The full text of the records below, minus any pictures, should be given back word for word.

- _The data_:
· · · ·
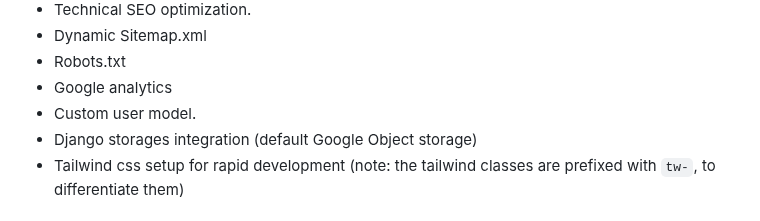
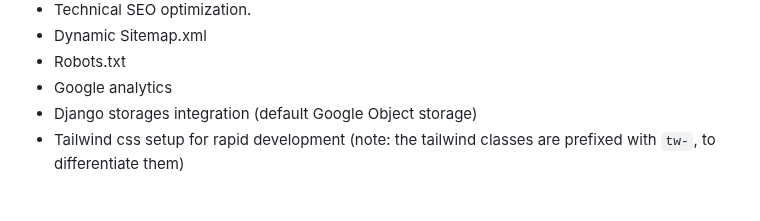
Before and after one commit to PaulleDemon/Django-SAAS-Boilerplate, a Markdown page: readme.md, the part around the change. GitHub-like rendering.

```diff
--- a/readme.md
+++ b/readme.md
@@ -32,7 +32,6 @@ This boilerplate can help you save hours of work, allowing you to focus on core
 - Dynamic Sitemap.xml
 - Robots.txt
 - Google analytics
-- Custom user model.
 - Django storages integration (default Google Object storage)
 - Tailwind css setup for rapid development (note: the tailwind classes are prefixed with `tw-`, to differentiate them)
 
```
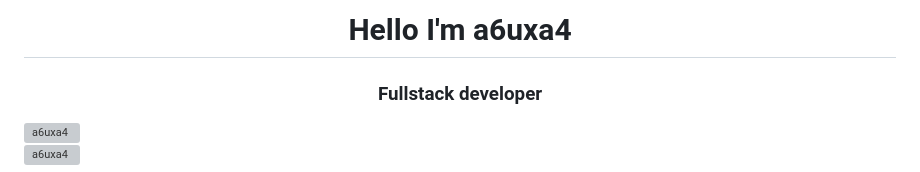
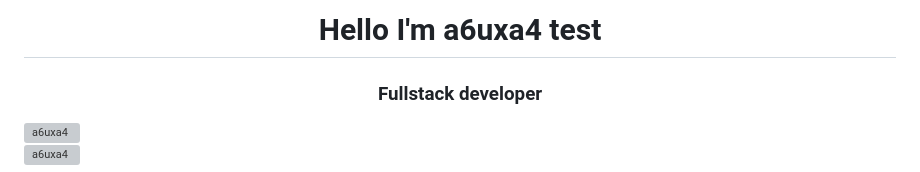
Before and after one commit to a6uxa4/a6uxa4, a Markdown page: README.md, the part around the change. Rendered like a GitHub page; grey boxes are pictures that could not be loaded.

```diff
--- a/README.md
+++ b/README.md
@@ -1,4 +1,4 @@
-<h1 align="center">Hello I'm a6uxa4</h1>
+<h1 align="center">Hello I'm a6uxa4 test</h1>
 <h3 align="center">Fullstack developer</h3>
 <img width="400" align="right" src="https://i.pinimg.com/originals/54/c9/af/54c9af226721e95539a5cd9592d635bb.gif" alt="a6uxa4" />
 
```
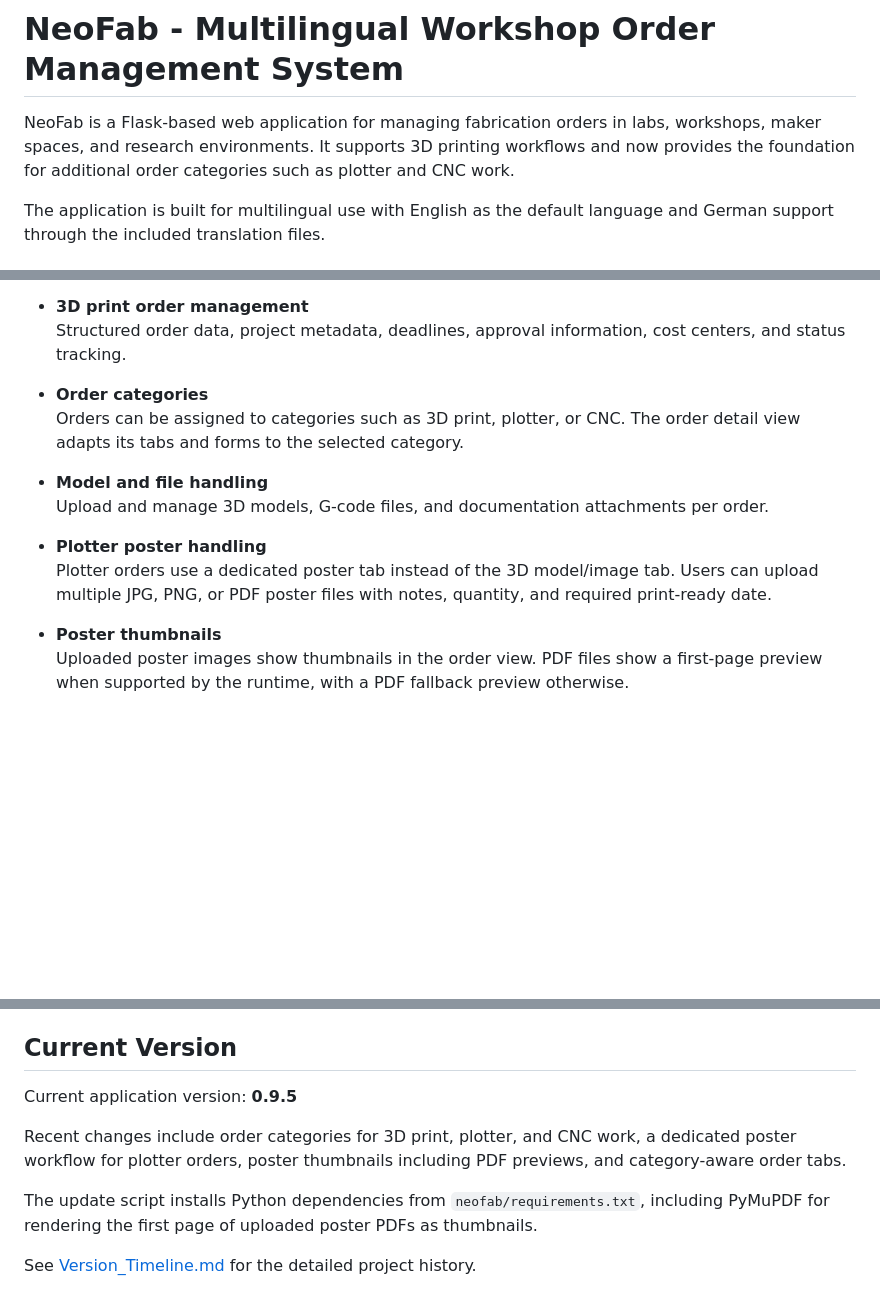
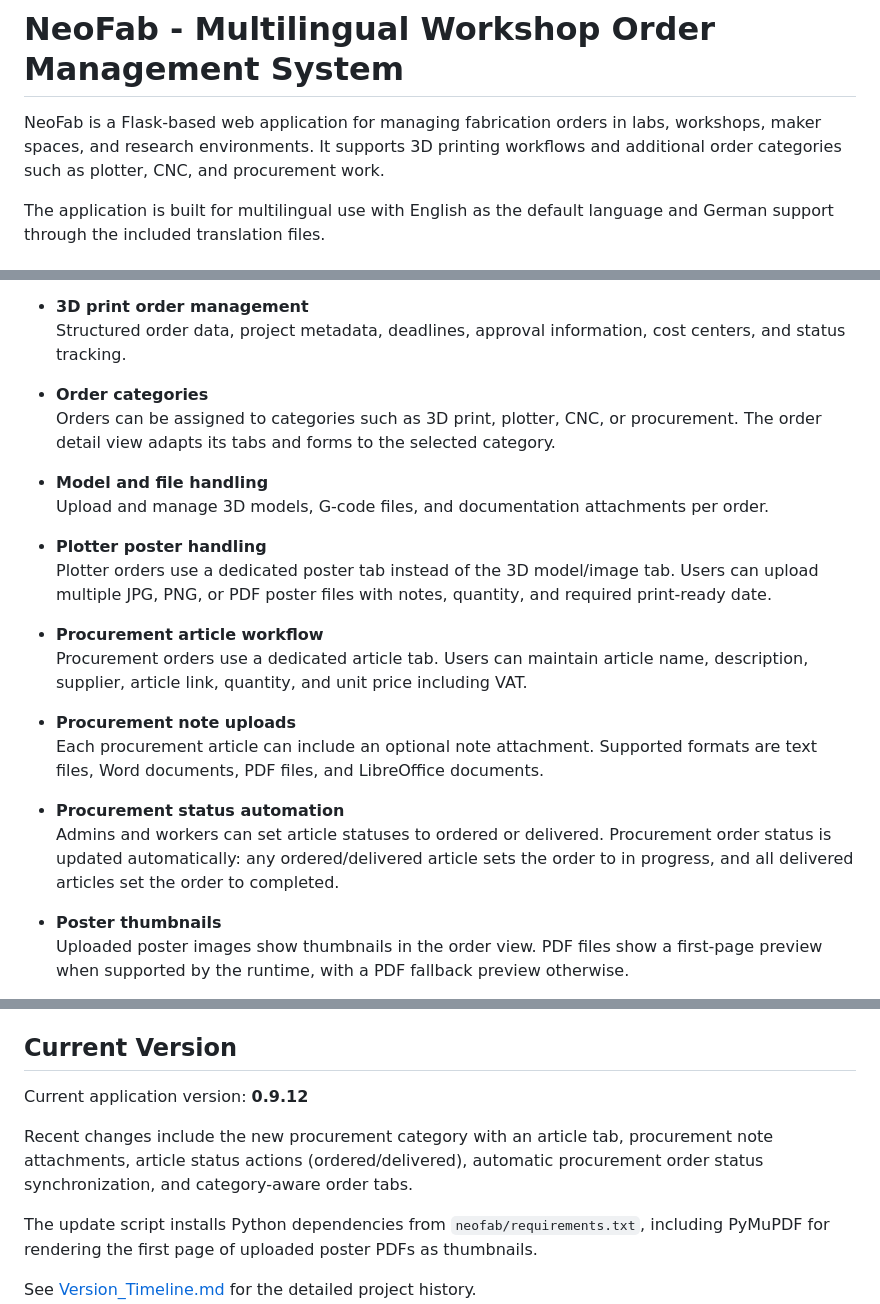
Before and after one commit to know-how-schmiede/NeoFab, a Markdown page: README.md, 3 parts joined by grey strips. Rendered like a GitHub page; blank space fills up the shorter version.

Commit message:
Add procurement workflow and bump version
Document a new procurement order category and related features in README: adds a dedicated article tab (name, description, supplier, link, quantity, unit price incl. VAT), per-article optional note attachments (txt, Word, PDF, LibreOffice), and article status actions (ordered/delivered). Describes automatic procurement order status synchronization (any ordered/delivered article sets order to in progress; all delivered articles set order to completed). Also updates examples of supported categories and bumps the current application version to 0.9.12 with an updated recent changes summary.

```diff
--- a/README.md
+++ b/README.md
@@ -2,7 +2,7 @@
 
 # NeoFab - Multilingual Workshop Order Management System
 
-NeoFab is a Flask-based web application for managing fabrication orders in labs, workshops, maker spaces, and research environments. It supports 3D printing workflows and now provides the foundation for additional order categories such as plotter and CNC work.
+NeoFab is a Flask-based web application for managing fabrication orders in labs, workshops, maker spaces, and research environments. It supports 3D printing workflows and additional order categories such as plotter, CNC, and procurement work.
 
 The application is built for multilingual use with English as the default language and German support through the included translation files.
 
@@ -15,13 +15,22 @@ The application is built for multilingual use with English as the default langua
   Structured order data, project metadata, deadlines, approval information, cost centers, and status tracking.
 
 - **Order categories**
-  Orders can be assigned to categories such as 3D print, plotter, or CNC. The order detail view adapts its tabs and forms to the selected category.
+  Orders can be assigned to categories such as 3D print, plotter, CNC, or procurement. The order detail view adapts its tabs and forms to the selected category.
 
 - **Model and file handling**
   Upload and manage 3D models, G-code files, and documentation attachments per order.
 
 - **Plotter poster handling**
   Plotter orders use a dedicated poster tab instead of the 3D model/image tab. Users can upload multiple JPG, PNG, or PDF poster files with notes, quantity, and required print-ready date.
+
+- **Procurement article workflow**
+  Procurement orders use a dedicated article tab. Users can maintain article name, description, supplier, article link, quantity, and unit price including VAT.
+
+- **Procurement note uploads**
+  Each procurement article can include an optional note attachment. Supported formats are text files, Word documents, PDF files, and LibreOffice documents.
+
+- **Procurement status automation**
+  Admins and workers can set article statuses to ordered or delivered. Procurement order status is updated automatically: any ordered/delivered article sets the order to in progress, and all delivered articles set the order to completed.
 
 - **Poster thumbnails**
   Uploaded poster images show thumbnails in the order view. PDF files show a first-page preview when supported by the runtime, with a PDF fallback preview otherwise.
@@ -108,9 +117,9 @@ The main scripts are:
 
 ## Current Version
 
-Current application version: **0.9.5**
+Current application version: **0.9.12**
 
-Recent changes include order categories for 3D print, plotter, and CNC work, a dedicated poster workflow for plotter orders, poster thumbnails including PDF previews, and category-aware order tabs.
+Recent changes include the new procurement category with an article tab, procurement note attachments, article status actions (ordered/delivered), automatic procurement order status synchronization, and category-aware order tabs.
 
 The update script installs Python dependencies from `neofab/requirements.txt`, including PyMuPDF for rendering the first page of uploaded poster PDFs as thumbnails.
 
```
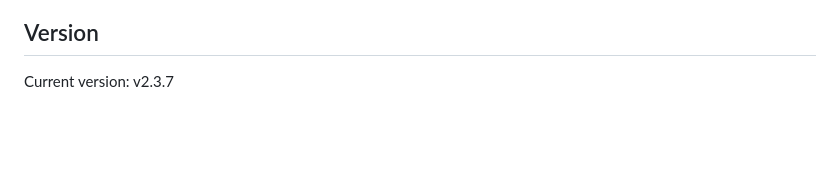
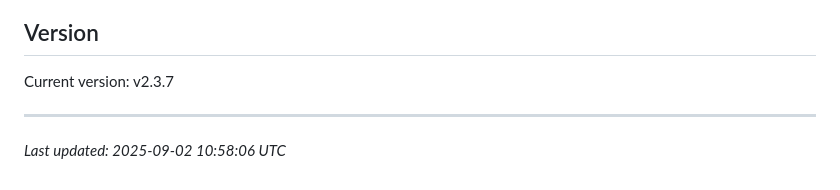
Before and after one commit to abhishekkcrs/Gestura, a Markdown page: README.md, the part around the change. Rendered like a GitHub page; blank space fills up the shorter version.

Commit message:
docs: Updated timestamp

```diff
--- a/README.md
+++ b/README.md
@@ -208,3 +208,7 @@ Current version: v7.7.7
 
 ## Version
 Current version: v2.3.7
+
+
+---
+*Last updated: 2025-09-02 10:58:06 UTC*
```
· · · ·
- _Response below_:
Before and after one commit to PaulleDemon/Django-SAAS-Boilerplate, a Markdown page: readme.md, the part around the change. GitHub-like rendering.

```diff
--- a/readme.md
+++ b/readme.md
@@ -32,7 +32,6 @@ This boilerplate can help you save hours of work, allowing you to focus on core
 - Dynamic Sitemap.xml
 - Robots.txt
 - Google analytics
-- Custom user model.
 - Django storages integration (default Google Object storage)
 - Tailwind css setup for rapid development (note: the tailwind classes are prefixed with `tw-`, to differentiate them)
 
```
Before and after one commit to a6uxa4/a6uxa4, a Markdown page: README.md, the part around the change. Rendered like a GitHub page; grey boxes are pictures that could not be loaded.

```diff
--- a/README.md
+++ b/README.md
@@ -1,4 +1,4 @@
-<h1 align="center">Hello I'm a6uxa4</h1>
+<h1 align="center">Hello I'm a6uxa4 test</h1>
 <h3 align="center">Fullstack developer</h3>
 <img width="400" align="right" src="https://i.pinimg.com/originals/54/c9/af/54c9af226721e95539a5cd9592d635bb.gif" alt="a6uxa4" />
 
```
Before and after one commit to know-how-schmiede/NeoFab, a Markdown page: README.md, 3 parts joined by grey strips. Rendered like a GitHub page; blank space fills up the shorter version.

Commit message:
Add procurement workflow and bump version
Document a new procurement order category and related features in README: adds a dedicated article tab (name, description, supplier, link, quantity, unit price incl. VAT), per-article optional note attachments (txt, Word, PDF, LibreOffice), and article status actions (ordered/delivered). Describes automatic procurement order status synchronization (any ordered/delivered article sets order to in progress; all delivered articles set order to completed). Also updates examples of supported categories and bumps the current application version to 0.9.12 with an updated recent changes summary.

```diff
--- a/README.md
+++ b/README.md
@@ -2,7 +2,7 @@
 
 # NeoFab - Multilingual Workshop Order Management System
 
-NeoFab is a Flask-based web application for managing fabrication orders in labs, workshops, maker spaces, and research environments. It supports 3D printing workflows and now provides the foundation for additional order categories such as plotter and CNC work.
+NeoFab is a Flask-based web application for managing fabrication orders in labs, workshops, maker spaces, and research environments. It supports 3D printing workflows and additional order categories such as plotter, CNC, and procurement work.
 
 The application is built for multilingual use with English as the default language and German support through the included translation files.
 
@@ -15,13 +15,22 @@ The application is built for multilingual use with English as the default langua
   Structured order data, project metadata, deadlines, approval information, cost centers, and status tracking.
 
 - **Order categories**
-  Orders can be assigned to categories such as 3D print, plotter, or CNC. The order detail view adapts its tabs and forms to the selected category.
+  Orders can be assigned to categories such as 3D print, plotter, CNC, or procurement. The order detail view adapts its tabs and forms to the selected category.
 
 - **Model and file handling**
   Upload and manage 3D models, G-code files, and documentation attachments per order.
 
 - **Plotter poster handling**
   Plotter orders use a dedicated poster tab instead of the 3D model/image tab. Users can upload multiple JPG, PNG, or PDF poster files with notes, quantity, and required print-ready date.
+
+- **Procurement article workflow**
+  Procurement orders use a dedicated article tab. Users can maintain article name, description, supplier, article link, quantity, and unit price including VAT.
+
+- **Procurement note uploads**
+  Each procurement article can include an optional note attachment. Supported formats are text files, Word documents, PDF files, and LibreOffice documents.
+
+- **Procurement status automation**
+  Admins and workers can set article statuses to ordered or delivered. Procurement order status is updated automatically: any ordered/delivered article sets the order to in progress, and all delivered articles set the order to completed.
 
 - **Poster thumbnails**
   Uploaded poster images show thumbnails in the order view. PDF files show a first-page preview when supported by the runtime, with a PDF fallback preview otherwise.
@@ -108,9 +117,9 @@ The main scripts are:
 
 ## Current Version
 
-Current application version: **0.9.5**
+Current application version: **0.9.12**
 
-Recent changes include order categories for 3D print, plotter, and CNC work, a dedicated poster workflow for plotter orders, poster thumbnails including PDF previews, and category-aware order tabs.
+Recent changes include the new procurement category with an article tab, procurement note attachments, article status actions (ordered/delivered), automatic procurement order status synchronization, and category-aware order tabs.
 
 The update script installs Python dependencies from `neofab/requirements.txt`, including PyMuPDF for rendering the first page of uploaded poster PDFs as thumbnails.
 
```
Before and after one commit to abhishekkcrs/Gestura, a Markdown page: README.md, the part around the change. Rendered like a GitHub page; blank space fills up the shorter version.

Commit message:
docs: Updated timestamp

```diff
--- a/README.md
+++ b/README.md
@@ -208,3 +208,7 @@ Current version: v7.7.7
 
 ## Version
 Current version: v2.3.7
+
+
+---
+*Last updated: 2025-09-02 10:58:06 UTC*
```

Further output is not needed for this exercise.